On Sunday night the Eighties band Soft Cell will perform at the O2 arena in London in front of a 20,000-strong crowd and many thousands more watching a live broadcast in 200 cinemas across the UK. The gig, which sold out over a weekend, is the final chapter in the history of one of pop's most influential duos.
"There won't be another Soft Cell concert," says frontman Marc Almond, svelte and black-clad in his office in London's Mayfair. "If we went on tour [the public's interest] would go down and down, then everyone's seen you which takes away the aura of it all. You end up doing retro events in some rainy park. I can't do that. The expression really is 'Once more with feeling'."
To the casual observer, Soft Cell are famous for two things: their enormous Eighties hit Tainted Love and the stories (some true, some urban myths) about Almond's hedonistic, drug-fuelled lifestyle. But, in fact, as the popularity of this Sunday's concert proves, there was much more to Soft Cell than that.

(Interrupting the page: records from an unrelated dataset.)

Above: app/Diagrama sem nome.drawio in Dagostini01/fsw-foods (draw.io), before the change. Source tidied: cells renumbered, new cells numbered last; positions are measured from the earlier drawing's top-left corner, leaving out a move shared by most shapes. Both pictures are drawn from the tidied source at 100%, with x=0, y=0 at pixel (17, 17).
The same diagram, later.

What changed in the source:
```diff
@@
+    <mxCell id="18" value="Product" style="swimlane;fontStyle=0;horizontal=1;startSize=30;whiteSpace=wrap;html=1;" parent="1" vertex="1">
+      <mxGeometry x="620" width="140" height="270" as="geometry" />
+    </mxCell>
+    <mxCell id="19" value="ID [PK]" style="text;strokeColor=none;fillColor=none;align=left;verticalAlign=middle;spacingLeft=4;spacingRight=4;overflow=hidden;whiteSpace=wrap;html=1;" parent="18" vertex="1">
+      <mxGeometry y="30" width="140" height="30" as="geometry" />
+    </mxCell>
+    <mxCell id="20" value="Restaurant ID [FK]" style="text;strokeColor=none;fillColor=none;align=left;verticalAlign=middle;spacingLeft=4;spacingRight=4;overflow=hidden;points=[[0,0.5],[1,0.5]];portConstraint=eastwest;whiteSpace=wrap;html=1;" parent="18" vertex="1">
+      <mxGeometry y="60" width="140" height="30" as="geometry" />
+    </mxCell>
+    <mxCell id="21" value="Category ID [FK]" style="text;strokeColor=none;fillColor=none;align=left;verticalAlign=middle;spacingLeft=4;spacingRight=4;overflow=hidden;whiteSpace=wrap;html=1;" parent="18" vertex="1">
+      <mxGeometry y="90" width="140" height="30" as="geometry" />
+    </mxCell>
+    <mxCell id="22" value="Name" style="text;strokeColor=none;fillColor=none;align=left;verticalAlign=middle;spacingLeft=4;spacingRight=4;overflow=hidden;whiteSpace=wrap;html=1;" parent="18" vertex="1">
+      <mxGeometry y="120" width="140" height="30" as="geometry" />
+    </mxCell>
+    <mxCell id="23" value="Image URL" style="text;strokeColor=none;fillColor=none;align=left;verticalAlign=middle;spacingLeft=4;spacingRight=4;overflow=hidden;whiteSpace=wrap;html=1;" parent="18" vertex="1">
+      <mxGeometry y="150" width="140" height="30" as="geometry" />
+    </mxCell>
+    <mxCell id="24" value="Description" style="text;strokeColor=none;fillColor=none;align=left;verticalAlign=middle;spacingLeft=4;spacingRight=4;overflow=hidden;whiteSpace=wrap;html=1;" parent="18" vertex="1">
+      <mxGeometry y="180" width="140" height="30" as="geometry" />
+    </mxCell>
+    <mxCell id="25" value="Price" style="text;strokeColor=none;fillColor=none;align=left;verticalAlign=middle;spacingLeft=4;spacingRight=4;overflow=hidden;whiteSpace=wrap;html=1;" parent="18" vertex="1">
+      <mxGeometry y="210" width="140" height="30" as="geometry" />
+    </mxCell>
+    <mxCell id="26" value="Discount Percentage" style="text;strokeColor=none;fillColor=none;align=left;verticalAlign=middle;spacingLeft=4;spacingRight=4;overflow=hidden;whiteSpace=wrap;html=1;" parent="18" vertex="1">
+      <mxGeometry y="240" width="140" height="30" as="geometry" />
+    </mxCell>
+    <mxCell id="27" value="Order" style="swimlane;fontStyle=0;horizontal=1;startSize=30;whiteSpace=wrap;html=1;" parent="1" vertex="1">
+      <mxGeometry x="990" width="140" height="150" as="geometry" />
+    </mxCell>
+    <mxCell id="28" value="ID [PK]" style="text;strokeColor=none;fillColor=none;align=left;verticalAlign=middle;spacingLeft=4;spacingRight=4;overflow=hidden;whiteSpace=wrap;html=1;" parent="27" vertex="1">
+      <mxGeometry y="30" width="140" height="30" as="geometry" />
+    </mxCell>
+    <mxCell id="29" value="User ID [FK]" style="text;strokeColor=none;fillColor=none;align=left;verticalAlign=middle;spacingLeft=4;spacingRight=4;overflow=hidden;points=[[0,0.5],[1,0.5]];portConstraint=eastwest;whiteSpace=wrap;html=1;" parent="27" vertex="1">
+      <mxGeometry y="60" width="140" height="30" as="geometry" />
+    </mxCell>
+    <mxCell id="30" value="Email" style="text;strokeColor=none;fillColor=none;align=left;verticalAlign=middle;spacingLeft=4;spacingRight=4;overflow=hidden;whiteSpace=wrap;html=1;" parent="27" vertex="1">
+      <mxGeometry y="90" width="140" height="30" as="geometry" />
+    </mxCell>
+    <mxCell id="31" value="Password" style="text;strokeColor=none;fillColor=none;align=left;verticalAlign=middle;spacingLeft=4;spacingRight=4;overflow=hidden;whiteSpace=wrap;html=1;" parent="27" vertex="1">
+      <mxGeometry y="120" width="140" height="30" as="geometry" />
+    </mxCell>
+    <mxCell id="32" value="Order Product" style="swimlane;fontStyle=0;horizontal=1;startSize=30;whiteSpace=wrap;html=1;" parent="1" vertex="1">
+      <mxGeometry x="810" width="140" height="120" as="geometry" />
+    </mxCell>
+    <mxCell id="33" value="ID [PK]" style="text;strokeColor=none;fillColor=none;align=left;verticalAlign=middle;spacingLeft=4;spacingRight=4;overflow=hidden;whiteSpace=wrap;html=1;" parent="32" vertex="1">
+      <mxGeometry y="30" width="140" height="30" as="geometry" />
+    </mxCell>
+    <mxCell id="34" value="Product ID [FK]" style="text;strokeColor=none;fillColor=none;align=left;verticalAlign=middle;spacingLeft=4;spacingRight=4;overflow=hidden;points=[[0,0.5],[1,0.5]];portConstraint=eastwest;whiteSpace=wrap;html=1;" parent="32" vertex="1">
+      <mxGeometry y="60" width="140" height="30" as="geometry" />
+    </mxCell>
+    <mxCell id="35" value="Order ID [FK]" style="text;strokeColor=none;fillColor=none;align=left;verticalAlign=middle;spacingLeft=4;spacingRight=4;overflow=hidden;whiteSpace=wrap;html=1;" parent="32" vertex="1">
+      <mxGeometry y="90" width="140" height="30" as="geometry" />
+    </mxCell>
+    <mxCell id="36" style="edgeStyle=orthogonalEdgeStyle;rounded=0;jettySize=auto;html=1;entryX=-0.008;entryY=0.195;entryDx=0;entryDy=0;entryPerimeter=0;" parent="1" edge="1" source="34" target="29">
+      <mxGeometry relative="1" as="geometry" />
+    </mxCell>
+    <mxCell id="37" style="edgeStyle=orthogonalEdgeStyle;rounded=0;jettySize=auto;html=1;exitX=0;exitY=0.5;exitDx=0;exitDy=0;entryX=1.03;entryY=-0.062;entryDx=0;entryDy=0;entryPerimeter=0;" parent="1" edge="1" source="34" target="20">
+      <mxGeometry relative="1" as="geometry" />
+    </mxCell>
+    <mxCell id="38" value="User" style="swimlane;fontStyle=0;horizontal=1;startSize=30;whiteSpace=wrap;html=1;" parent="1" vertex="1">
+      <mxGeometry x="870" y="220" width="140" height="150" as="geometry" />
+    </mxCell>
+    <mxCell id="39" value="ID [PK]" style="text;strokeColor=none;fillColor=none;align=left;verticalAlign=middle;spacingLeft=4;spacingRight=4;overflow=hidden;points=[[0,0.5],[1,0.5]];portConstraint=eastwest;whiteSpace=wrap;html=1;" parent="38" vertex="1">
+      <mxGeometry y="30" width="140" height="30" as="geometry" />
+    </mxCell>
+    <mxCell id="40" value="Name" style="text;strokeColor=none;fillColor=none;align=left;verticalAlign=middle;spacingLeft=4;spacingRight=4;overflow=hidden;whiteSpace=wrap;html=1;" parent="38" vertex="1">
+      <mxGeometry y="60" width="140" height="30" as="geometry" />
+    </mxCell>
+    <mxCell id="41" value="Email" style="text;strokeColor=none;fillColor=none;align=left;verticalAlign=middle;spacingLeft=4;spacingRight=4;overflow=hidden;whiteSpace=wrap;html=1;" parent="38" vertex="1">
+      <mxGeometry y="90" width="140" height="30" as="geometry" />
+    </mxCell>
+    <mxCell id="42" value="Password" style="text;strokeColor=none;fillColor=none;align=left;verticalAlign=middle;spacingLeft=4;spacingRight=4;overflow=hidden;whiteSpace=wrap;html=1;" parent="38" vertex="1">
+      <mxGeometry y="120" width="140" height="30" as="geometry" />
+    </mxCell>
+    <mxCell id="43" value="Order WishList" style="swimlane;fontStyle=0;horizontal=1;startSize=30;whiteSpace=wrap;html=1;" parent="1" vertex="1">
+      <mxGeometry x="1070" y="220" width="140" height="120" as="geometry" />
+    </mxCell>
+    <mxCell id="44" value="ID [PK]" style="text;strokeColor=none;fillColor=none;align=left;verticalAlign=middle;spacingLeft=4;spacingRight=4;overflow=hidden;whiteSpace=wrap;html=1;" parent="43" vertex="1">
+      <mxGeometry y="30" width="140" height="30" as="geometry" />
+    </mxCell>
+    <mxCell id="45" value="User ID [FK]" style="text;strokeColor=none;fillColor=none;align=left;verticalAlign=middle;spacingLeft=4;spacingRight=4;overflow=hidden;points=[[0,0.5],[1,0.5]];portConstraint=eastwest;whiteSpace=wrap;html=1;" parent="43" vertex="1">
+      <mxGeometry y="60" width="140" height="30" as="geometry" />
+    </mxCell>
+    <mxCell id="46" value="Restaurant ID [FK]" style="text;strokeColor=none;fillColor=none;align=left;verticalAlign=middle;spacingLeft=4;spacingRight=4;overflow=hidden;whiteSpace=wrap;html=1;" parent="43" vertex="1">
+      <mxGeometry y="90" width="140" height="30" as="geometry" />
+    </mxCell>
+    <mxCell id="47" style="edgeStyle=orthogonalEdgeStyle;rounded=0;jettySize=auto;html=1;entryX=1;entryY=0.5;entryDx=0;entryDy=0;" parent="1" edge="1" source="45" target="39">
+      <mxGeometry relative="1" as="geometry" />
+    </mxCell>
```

Alumni of the fine art department of Leeds Polytechnic, Almond and his bandmate Dave Ball were taught to be transgressive and their original mission was not to perform catchy pop songs, but to make music that revelled in ideas and mischief. Early performances saw Ball providing electronic effects while Almond smashed glass or smeared himself in cat food. And, while Tainted Love became a mainstream crowd pleaser, and the bestselling single of 1981, it is easy to forget what a furore the band caused when they performed it for the first time on Top of the Pops. Almond's sexually ambiguous appearance, inspired by a picture he had seen of the socialite Nancy Cunard wearing black eye make-up and bangles all the way up her arm, provoked a visceral reaction in sexually confused men and women alike.
Thanks to the success of Tainted Love, Soft Cell were briefly given a licence to do whatever they wished. And, much as their record company would have liked them to produce another floor filler, Almond and Ball had other ideas. Their debut album, Non-Stop Erotic Cabaret, recorded in New York, was a brilliantly sleazy, poetic vision of night-world hedonism and angst. It produced hits – the singles Say Hello, Wave Goodbye and Bedsitter – but the video to one song, Sex Dwarf, also caused controversy.
A melange of blood, bondage and transvestites, it was leaked to the News of the World, condemned as obscene and confiscated by police during a raid on their record label offices. Almond still shudders at the recollection. "Look at the video now and it's more embarrassing than anything else, kind of puerile," he says. "[I am] writhing around in a jockstrap covered in maggots."
Their next album, The Art of Falling Apart, included the single Numbers, a relentlessly bleak vision of drugs and sexual promiscuity. And the next, 1984's Last Night in Sodom (Almond's favourite) was even darker. After that, Soft Cell split up.
"We were an industrial art school unit that made some pop tunes, then became angry, grew up and destroyed ourselves," says Ball now. "The more pressure the record company put on us to do more Tainted Loves, the more we rebelled against it. We were just like naughty kids really."
Both Almond and Ball went on to have successful careers in their own right, Almond scoring a number one with Something's Gotten Hold of My Heart with Gene Pitney in 1989, and experimenting with more esoteric projects (and esoteric drugs), while Ball worked with Kylie Minogue, David Bowie and others.
But the caustic analogue music Soft Cell recorded made a huge impression on a generation of fans looking for an antidote to the polished, jolly sounds of Eighties groups like Duran Duran and Spandau Ballet. It also has a raft of new fans who were not alive when Almond and Ball started out.
The recent sudden burst of Soft Cell activity has seen two new songs appear - Northern Lights and Guilty ('Cos I Say You Are). But four decades after they started experimenting in Leeds, Sunday may really be the last chance to say hello then wave them a final goodbye.
Soft Cell are at the 02 arena, London, on Sunday; theo2.co.uk